Every day, the far west side of Manhattan inches ever taller as skyscrapers rise in the Hudson Yards.
By 2025, 125,000 people a day are expected to live, work or visit the 28-acre development, which will have 17 million square feet of commercial and residential space, including 4,000 apartments, a hotel, and a public school.
The one thing the Hudson Yards won’t have? A firehouse. A huge mistake, says the head of the firefighters union.
“I believe they’re gambling with people’s lives,” said UFA President Gerard Fitzgerald.
The nearest firehouses are Engine 34 on 38th Street between ninth and tenth avenues; Engine 1 on 31st Street between sixth and seventh avenues; and Engine 26 on 37th Street between seventh and eighth avenues.
They may not seem that far away. But the union says they’re often in the middle of traffic jams partly because Penn Station, Times Square and the Lincoln Tunnel are nearby. And they already are very busy.
“The fire companies that are responding right now are stressed to the max. It’s not just the fires and it’s not just fatalities. The New York City Fire Department, the firefighters, respond to medical emergencies also,” Fitzgerald added.
Last year the FDNY clocked more than 1.7 million calls citywide, a record — 82 percent of them medical emergencies.
Engine 1 on 31st Street was the third-busiest engine company. Engines 26 and 34 ranked 54th and 90th out of 198 companies.
But the union says those units will only get busier in the future. The new City Council speaker, Corey Johnson, who represents the area, agrees.
“It’s going to be one of the highest concentrations of folks in the city, and a firehouse should have been initially included. It wasn’t. But now we should fight for a firehouse in Hudson Yards,” Johnson said.
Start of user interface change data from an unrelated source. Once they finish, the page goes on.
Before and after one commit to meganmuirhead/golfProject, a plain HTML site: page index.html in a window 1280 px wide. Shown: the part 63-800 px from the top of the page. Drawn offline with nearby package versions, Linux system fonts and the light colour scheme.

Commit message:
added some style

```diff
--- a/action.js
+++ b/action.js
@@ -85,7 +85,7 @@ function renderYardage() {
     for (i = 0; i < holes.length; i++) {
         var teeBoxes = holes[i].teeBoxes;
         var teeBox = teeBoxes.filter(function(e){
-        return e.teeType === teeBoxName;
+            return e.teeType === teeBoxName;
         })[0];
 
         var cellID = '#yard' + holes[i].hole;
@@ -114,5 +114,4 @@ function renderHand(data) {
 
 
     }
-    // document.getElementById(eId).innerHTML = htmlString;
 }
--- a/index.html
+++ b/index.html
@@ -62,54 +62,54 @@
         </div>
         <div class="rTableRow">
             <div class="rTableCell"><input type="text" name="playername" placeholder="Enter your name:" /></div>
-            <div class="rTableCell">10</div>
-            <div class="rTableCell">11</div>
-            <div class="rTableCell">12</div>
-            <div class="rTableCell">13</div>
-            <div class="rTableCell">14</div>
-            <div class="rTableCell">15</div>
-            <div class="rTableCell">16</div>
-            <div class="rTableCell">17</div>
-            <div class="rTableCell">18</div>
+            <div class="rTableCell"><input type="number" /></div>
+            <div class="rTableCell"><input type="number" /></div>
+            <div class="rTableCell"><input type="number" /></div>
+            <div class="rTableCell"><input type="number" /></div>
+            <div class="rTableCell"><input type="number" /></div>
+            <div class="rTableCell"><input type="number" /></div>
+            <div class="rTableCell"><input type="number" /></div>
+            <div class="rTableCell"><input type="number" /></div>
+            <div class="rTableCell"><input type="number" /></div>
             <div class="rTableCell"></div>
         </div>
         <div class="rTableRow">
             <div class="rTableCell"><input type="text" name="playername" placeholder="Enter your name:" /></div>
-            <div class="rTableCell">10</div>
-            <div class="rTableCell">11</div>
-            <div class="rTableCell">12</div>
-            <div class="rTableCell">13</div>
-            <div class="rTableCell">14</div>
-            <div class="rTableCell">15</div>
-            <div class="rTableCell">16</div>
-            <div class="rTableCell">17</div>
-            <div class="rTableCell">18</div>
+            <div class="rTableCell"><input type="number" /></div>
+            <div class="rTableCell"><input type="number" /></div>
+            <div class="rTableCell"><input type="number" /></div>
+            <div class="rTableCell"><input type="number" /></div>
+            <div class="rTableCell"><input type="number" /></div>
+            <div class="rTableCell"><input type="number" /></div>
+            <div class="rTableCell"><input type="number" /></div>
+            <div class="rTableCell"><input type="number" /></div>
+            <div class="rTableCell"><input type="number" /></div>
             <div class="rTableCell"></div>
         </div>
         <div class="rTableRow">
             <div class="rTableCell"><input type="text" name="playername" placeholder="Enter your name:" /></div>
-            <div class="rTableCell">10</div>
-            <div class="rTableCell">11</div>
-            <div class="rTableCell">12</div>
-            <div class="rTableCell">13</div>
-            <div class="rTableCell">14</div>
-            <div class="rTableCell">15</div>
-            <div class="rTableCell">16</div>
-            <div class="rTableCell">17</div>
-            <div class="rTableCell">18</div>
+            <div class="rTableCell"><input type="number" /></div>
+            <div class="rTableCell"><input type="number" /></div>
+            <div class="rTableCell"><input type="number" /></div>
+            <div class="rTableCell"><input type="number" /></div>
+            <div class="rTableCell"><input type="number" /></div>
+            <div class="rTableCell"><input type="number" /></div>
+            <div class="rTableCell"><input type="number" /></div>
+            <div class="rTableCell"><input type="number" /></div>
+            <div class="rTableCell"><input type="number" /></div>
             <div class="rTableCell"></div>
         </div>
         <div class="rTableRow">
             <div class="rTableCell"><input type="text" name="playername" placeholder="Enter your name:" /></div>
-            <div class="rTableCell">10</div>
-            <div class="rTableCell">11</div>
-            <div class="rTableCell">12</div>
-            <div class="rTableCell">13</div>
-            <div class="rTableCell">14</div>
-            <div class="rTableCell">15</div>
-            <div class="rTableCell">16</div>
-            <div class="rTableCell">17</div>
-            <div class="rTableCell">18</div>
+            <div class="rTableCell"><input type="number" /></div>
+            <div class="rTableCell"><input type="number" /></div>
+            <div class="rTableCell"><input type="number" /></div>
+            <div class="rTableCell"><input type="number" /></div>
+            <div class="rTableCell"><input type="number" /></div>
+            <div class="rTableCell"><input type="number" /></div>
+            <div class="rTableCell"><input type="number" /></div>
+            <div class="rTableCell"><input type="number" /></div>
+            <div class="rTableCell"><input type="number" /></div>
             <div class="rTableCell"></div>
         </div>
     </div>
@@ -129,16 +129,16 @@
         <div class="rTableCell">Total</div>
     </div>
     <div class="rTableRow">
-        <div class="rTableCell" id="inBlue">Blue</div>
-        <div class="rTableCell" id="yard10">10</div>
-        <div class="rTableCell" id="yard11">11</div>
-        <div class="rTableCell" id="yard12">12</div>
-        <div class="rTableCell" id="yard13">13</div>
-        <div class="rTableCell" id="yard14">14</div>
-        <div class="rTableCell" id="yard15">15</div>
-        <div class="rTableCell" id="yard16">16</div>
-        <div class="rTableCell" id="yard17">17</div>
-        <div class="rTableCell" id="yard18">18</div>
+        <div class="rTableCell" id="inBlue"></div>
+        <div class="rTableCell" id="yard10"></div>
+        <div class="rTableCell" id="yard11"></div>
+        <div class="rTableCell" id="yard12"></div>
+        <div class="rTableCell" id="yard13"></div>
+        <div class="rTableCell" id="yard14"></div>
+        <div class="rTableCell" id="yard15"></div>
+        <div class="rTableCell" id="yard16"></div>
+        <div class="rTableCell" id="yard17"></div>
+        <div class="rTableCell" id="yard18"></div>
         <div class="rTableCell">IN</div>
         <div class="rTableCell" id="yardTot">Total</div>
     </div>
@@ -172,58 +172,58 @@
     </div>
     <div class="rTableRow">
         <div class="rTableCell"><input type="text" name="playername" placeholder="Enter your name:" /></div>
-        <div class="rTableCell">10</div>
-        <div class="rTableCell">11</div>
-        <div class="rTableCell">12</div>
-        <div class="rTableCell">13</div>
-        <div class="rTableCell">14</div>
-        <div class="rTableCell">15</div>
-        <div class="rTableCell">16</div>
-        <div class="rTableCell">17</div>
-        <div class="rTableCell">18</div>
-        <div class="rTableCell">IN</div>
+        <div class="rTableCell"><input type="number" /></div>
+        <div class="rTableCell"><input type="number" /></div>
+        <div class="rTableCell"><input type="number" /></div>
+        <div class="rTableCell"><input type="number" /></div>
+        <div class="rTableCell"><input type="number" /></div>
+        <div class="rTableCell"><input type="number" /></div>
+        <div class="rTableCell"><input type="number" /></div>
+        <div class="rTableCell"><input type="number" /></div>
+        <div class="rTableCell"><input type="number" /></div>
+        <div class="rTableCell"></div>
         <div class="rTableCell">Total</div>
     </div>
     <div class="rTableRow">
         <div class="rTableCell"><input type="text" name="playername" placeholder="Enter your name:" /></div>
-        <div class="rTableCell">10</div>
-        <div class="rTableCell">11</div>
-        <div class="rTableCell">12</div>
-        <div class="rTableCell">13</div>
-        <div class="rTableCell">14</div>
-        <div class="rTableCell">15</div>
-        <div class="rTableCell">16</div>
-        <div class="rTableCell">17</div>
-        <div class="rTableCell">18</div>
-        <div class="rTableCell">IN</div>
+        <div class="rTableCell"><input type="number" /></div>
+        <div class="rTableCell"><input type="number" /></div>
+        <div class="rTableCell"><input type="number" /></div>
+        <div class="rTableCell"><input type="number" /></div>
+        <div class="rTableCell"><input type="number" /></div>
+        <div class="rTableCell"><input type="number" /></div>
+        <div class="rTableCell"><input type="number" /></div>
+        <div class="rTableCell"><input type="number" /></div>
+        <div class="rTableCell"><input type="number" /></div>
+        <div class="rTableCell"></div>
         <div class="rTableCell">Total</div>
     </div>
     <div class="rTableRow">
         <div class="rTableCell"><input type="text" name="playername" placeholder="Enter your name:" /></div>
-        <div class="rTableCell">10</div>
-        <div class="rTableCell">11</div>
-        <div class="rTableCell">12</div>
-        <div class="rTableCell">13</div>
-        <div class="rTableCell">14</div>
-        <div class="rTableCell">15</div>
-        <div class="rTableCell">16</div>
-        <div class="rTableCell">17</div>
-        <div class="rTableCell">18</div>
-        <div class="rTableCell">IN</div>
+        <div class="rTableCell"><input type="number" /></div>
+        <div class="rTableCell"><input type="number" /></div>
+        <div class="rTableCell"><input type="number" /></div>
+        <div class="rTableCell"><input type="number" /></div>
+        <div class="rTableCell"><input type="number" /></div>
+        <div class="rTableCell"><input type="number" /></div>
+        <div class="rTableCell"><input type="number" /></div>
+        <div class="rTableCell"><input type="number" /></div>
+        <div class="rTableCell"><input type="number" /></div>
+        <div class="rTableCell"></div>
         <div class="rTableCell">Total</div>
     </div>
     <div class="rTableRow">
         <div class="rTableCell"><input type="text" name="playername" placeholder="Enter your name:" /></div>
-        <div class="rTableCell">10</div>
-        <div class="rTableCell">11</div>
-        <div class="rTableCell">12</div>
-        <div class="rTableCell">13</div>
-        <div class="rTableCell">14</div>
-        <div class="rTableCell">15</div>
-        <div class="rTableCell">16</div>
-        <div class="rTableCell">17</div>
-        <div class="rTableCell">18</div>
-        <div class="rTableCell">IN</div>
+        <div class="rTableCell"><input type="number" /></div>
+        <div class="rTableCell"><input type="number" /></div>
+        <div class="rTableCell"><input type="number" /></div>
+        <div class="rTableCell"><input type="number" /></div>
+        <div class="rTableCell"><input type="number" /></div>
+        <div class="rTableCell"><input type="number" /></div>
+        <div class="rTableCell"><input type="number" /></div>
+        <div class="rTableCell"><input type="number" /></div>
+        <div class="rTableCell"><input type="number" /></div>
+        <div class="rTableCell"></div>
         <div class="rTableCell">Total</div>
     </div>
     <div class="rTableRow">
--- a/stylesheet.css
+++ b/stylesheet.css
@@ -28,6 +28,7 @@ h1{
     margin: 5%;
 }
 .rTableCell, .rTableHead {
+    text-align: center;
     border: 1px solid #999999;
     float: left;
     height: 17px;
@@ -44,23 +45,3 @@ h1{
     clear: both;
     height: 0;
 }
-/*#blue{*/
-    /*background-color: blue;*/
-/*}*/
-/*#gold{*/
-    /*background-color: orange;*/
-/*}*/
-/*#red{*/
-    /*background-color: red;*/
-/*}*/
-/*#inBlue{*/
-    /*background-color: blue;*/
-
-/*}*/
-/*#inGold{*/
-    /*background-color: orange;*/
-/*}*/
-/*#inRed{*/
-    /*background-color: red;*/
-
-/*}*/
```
Johnson called on the city at the end of 2016 to study whether a new firehouse is needed. The fire department says that review is ongoing.
The review includes not just the Hudson Yards development but the entire area from 28th to 42nd streets, west of 8th Avenue, which was rezoned more than a decade ago sparking a development boom.
Fire Commissioner Daniel Nigro points out that all of the buildings rising on the far west side will have the latest in fire-safety technology, but he acknowledges the department must play catchup.
“I won’t say it will be engines or ladders or ambulances or some combination, but certainly when it all is said and done/resources will be needed,” Nigro added.
Those resources will help protect a neighborhood that is mainly being built from scratch.
This article was originally posted on NY1.